* [DATA TO EXAMINE]:
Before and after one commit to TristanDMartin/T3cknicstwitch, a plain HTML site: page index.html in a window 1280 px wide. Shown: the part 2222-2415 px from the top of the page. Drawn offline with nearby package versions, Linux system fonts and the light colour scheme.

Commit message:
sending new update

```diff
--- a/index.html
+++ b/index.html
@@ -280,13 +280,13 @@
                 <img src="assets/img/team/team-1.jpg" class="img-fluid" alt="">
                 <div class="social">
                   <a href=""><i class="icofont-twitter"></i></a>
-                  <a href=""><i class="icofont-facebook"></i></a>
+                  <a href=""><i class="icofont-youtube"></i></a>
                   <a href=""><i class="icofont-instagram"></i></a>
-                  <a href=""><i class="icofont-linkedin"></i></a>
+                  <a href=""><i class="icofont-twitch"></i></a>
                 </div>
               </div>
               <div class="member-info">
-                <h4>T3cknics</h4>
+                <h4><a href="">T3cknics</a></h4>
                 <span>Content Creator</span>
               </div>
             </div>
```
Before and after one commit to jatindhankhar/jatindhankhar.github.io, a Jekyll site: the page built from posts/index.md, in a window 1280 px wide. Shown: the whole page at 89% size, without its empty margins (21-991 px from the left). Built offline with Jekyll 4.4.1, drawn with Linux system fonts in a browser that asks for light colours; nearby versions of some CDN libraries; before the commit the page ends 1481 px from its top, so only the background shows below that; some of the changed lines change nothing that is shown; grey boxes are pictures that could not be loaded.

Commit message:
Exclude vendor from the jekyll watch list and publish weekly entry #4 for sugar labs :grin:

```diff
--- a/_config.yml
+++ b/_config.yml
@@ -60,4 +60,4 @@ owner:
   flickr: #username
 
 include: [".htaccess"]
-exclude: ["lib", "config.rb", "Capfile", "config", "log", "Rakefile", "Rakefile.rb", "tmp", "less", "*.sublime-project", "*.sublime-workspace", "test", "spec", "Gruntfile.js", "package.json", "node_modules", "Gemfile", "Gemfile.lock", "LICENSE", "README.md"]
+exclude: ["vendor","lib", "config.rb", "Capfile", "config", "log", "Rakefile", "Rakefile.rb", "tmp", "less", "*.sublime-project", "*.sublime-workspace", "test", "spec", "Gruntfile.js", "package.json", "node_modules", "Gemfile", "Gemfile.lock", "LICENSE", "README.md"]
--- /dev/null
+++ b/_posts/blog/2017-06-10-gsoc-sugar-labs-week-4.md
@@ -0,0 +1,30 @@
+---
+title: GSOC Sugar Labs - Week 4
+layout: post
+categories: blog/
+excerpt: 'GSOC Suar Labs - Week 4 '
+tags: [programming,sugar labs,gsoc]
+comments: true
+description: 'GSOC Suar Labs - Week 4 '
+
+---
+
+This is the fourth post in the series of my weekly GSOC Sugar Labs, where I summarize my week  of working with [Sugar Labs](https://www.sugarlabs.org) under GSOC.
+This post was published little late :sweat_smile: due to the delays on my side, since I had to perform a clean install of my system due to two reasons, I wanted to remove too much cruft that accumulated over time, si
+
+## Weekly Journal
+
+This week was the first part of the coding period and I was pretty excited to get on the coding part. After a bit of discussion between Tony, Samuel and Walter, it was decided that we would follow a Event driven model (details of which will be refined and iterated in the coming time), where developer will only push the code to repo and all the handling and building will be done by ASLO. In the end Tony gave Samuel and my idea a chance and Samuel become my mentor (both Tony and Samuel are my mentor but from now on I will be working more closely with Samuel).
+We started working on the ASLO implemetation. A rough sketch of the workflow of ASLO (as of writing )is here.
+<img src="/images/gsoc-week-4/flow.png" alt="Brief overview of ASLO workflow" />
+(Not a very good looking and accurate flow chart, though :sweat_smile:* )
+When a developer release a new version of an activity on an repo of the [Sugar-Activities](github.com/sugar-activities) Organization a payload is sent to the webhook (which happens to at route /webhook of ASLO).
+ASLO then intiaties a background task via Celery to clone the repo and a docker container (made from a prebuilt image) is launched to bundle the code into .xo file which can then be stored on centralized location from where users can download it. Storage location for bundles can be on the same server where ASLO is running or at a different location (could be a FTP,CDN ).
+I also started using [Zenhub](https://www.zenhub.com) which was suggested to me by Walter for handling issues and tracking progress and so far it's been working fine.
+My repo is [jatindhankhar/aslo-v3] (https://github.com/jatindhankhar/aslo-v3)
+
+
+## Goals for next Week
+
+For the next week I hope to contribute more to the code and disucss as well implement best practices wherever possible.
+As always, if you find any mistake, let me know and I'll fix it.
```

* [ACTIVITY]: Return the data exactly, every line included.

* [ANSWER TO THE PROBLEM]:
Before and after one commit to TristanDMartin/T3cknicstwitch, a plain HTML site: page index.html in a window 1280 px wide. Shown: the part 2222-2415 px from the top of the page. Drawn offline with nearby package versions, Linux system fonts and the light colour scheme.

Commit message:
sending new update

```diff
--- a/index.html
+++ b/index.html
@@ -280,13 +280,13 @@
                 <img src="assets/img/team/team-1.jpg" class="img-fluid" alt="">
                 <div class="social">
                   <a href=""><i class="icofont-twitter"></i></a>
-                  <a href=""><i class="icofont-facebook"></i></a>
+                  <a href=""><i class="icofont-youtube"></i></a>
                   <a href=""><i class="icofont-instagram"></i></a>
-                  <a href=""><i class="icofont-linkedin"></i></a>
+                  <a href=""><i class="icofont-twitch"></i></a>
                 </div>
               </div>
               <div class="member-info">
-                <h4>T3cknics</h4>
+                <h4><a href="">T3cknics</a></h4>
                 <span>Content Creator</span>
               </div>
             </div>
```
Before and after one commit to jatindhankhar/jatindhankhar.github.io, a Jekyll site: the page built from posts/index.md, in a window 1280 px wide. Shown: the whole page at 89% size, without its empty margins (21-991 px from the left). Built offline with Jekyll 4.4.1, drawn with Linux system fonts in a browser that asks for light colours; nearby versions of some CDN libraries; before the commit the page ends 1481 px from its top, so only the background shows below that; some of the changed lines change nothing that is shown; grey boxes are pictures that could not be loaded.

Commit message:
Exclude vendor from the jekyll watch list and publish weekly entry #4 for sugar labs :grin:

```diff
--- a/_config.yml
+++ b/_config.yml
@@ -60,4 +60,4 @@ owner:
   flickr: #username
 
 include: [".htaccess"]
-exclude: ["lib", "config.rb", "Capfile", "config", "log", "Rakefile", "Rakefile.rb", "tmp", "less", "*.sublime-project", "*.sublime-workspace", "test", "spec", "Gruntfile.js", "package.json", "node_modules", "Gemfile", "Gemfile.lock", "LICENSE", "README.md"]
+exclude: ["vendor","lib", "config.rb", "Capfile", "config", "log", "Rakefile", "Rakefile.rb", "tmp", "less", "*.sublime-project", "*.sublime-workspace", "test", "spec", "Gruntfile.js", "package.json", "node_modules", "Gemfile", "Gemfile.lock", "LICENSE", "README.md"]
--- /dev/null
+++ b/_posts/blog/2017-06-10-gsoc-sugar-labs-week-4.md
@@ -0,0 +1,30 @@
+---
+title: GSOC Sugar Labs - Week 4
+layout: post
+categories: blog/
+excerpt: 'GSOC Suar Labs - Week 4 '
+tags: [programming,sugar labs,gsoc]
+comments: true
+description: 'GSOC Suar Labs - Week 4 '
+
+---
+
+This is the fourth post in the series of my weekly GSOC Sugar Labs, where I summarize my week  of working with [Sugar Labs](https://www.sugarlabs.org) under GSOC.
+This post was published little late :sweat_smile: due to the delays on my side, since I had to perform a clean install of my system due to two reasons, I wanted to remove too much cruft that accumulated over time, si
+
+## Weekly Journal
+
+This week was the first part of the coding period and I was pretty excited to get on the coding part. After a bit of discussion between Tony, Samuel and Walter, it was decided that we would follow a Event driven model (details of which will be refined and iterated in the coming time), where developer will only push the code to repo and all the handling and building will be done by ASLO. In the end Tony gave Samuel and my idea a chance and Samuel become my mentor (both Tony and Samuel are my mentor but from now on I will be working more closely with Samuel).
+We started working on the ASLO implemetation. A rough sketch of the workflow of ASLO (as of writing )is here.
+<img src="/images/gsoc-week-4/flow.png" alt="Brief overview of ASLO workflow" />
+(Not a very good looking and accurate flow chart, though :sweat_smile:* )
+When a developer release a new version of an activity on an repo of the [Sugar-Activities](github.com/sugar-activities) Organization a payload is sent to the webhook (which happens to at route /webhook of ASLO).
+ASLO then intiaties a background task via Celery to clone the repo and a docker container (made from a prebuilt image) is launched to bundle the code into .xo file which can then be stored on centralized location from where users can download it. Storage location for bundles can be on the same server where ASLO is running or at a different location (could be a FTP,CDN ).
+I also started using [Zenhub](https://www.zenhub.com) which was suggested to me by Walter for handling issues and tracking progress and so far it's been working fine.
+My repo is [jatindhankhar/aslo-v3] (https://github.com/jatindhankhar/aslo-v3)
+
+
+## Goals for next Week
+
+For the next week I hope to contribute more to the code and disucss as well implement best practices wherever possible.
+As always, if you find any mistake, let me know and I'll fix it.
```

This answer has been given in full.